== Work task ==
Print all the records exactly as they stand.

■ ■ ■

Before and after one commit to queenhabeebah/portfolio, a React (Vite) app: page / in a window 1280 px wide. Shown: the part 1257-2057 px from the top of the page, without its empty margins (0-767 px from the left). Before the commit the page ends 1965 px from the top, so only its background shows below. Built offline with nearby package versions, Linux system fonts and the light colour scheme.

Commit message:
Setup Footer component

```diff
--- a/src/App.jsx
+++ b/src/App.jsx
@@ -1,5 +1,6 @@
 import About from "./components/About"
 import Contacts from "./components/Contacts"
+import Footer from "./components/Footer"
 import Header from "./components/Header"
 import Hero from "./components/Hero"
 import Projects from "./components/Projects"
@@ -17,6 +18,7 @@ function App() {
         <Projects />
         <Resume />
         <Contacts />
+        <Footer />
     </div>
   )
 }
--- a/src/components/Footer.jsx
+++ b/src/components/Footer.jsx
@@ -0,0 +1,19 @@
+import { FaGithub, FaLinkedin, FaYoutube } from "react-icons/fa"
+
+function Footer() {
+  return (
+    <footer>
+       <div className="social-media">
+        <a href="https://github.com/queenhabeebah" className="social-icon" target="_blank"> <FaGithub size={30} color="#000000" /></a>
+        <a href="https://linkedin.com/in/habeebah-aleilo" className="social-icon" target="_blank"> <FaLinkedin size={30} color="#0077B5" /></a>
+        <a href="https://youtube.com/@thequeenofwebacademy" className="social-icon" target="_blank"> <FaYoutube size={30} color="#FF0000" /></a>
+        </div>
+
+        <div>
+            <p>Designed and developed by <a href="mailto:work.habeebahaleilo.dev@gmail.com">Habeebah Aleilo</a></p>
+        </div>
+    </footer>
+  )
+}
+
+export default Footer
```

■ ■ ■

== Output of the exercise ==
Before and after one commit to queenhabeebah/portfolio, a React (Vite) app: page / in a window 1280 px wide. Shown: the part 1257-2057 px from the top of the page, without its empty margins (0-767 px from the left). Before the commit the page ends 1965 px from the top, so only its background shows below. Built offline with nearby package versions, Linux system fonts and the light colour scheme.

Commit message:
Setup Footer component

```diff
--- a/src/App.jsx
+++ b/src/App.jsx
@@ -1,5 +1,6 @@
 import About from "./components/About"
 import Contacts from "./components/Contacts"
+import Footer from "./components/Footer"
 import Header from "./components/Header"
 import Hero from "./components/Hero"
 import Projects from "./components/Projects"
@@ -17,6 +18,7 @@ function App() {
         <Projects />
         <Resume />
         <Contacts />
+        <Footer />
     </div>
   )
 }
--- a/src/components/Footer.jsx
+++ b/src/components/Footer.jsx
@@ -0,0 +1,19 @@
+import { FaGithub, FaLinkedin, FaYoutube } from "react-icons/fa"
+
+function Footer() {
+  return (
+    <footer>
+       <div className="social-media">
+        <a href="https://github.com/queenhabeebah" className="social-icon" target="_blank"> <FaGithub size={30} color="#000000" /></a>
+        <a href="https://linkedin.com/in/habeebah-aleilo" className="social-icon" target="_blank"> <FaLinkedin size={30} color="#0077B5" /></a>
+        <a href="https://youtube.com/@thequeenofwebacademy" className="social-icon" target="_blank"> <FaYoutube size={30} color="#FF0000" /></a>
+        </div>
+
+        <div>
+            <p>Designed and developed by <a href="mailto:work.habeebahaleilo.dev@gmail.com">Habeebah Aleilo</a></p>
+        </div>
+    </footer>
+  )
+}
+
+export default Footer
```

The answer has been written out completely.